Export Packing

On a continuing basis, we are tasked with cost-down projects for packaging. For example, one project we reviewed was the method of packing doors into crates for export.

The existing packing method was to locate 40 doors into a wooden crate and then pack 2 wooden crates into a modular steel crate thus providing a total of 80 doors per steel crate.  The doors were secured into each wooden crate by foam covered timber supports and protected from scratch & deformation damage by the use of plastic corrugated board. The kiln- dried timber crates were  internally furnished with  materials which included a polythene bag, VCI anti-rust paper, specialist polycross film in addition to the inclusion of a specific quantity of desiccant which was used to support a low moisture environment  within the package.

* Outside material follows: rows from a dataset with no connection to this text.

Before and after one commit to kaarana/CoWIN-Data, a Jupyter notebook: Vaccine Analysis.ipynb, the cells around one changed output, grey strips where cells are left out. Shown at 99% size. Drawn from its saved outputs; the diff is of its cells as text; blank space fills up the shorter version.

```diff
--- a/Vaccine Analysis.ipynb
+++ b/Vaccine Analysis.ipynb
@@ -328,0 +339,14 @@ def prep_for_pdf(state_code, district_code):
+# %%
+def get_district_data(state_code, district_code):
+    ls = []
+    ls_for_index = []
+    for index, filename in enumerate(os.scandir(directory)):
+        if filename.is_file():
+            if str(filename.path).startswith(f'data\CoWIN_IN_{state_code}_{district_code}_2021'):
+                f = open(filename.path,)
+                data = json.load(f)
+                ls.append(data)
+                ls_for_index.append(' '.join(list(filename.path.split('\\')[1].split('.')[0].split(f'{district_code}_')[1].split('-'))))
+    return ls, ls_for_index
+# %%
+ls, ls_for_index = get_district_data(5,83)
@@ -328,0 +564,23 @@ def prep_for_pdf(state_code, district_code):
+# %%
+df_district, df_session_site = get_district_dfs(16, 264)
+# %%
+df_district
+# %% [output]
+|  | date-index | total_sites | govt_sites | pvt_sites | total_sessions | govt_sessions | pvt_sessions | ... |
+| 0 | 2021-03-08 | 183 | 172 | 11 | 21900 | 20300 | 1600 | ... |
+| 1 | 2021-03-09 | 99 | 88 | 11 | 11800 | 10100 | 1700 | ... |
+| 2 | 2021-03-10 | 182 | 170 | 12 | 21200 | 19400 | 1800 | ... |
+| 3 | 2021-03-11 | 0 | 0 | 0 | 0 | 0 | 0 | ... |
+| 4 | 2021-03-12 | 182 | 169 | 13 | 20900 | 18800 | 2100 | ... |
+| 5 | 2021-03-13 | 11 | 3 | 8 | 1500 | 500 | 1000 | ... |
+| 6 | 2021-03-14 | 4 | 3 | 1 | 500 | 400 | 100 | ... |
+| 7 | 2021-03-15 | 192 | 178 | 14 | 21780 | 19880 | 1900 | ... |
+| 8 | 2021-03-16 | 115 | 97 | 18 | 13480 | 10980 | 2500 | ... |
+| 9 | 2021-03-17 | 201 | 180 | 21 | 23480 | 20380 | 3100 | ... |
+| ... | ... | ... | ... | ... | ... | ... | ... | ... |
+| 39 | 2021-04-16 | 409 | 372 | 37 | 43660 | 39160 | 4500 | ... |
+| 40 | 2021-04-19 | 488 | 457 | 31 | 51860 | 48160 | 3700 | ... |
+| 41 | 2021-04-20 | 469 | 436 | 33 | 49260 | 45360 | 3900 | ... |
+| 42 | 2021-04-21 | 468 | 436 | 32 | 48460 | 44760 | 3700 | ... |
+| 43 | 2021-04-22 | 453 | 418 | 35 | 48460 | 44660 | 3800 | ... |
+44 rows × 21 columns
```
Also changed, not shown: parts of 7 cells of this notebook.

The orientation of the two wooden crates within the steel crate was altered so that their size could be increased to accept a larger number of doors, thus reducing the packaging cost per part.

There was a vulnerable area to the side of the doors which needed to be protected with a strip of corrugated plastic. As a result of this, the doors would ‘fan out’ when packed in lots of more than 30.  This was overcome by dividing the crate into 2 areas, each taking 30 doors, rather than one area for 40 or 60 doors.

The results of this based on 30,000 car sets per annum (60,000 pieces) were an impressive saving of 500 timber crates, 250 modular steel crates, 5,000 bags of desiccant and 32 fewer sea containers required for shipment. In addition, there were packing process labour savings due to a smaller number of crates to assemble, fewer modular steel crates to erect, and fewer containers to pack. Also, the packing process per piece should take less time due to the plastic corrugated & foam already being fitted into the crates.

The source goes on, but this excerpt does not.